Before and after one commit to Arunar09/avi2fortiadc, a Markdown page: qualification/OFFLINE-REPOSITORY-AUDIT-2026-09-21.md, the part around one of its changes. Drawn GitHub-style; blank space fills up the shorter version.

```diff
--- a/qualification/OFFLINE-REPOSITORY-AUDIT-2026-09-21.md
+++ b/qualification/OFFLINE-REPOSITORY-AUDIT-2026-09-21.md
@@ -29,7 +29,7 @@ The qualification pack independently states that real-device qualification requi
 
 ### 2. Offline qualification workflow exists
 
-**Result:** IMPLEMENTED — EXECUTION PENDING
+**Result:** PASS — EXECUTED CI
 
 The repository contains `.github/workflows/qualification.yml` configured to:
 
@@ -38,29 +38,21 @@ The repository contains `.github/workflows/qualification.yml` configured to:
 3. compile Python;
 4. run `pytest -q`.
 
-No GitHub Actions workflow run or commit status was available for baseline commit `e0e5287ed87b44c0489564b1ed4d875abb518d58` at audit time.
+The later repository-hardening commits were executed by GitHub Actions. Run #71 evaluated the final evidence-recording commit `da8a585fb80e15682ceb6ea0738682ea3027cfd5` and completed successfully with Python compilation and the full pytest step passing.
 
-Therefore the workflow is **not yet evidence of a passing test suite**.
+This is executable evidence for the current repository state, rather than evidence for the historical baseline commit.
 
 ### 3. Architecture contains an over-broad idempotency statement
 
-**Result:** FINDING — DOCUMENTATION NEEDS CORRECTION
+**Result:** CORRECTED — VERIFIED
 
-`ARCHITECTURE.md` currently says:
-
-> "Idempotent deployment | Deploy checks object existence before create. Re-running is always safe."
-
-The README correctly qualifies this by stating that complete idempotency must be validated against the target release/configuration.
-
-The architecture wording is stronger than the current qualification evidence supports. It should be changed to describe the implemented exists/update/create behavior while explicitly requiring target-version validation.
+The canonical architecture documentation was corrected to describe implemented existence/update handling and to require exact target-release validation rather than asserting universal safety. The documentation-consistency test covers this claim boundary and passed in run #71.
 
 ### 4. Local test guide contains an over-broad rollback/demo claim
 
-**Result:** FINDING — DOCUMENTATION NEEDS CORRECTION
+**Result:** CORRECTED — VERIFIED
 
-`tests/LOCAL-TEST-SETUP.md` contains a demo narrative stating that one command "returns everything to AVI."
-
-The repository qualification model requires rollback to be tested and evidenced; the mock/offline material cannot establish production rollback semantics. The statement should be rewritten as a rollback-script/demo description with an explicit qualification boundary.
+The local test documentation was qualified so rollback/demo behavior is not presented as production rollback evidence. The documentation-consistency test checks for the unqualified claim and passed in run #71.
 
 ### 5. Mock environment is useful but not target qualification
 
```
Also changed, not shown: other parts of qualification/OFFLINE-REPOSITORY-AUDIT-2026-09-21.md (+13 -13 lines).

▶ [Task item]
Look for the string "rollback" in the entries above. Copy every line that has it.

▶ [Solved problem]
 ### 4. Local test guide contains an over-broad rollback/demo claim
-The repository qualification model requires rollback to be tested and evidenced; the mock/offline material cannot establish production rollback semantics. The statement should be rewritten as a rollback-script/demo description with an explicit qualification boundary.
+The local test documentation was qualified so rollback/demo behavior is not presented as production rollback evidence. The documentation-consistency test checks for the unqualified claim and passed in run #71.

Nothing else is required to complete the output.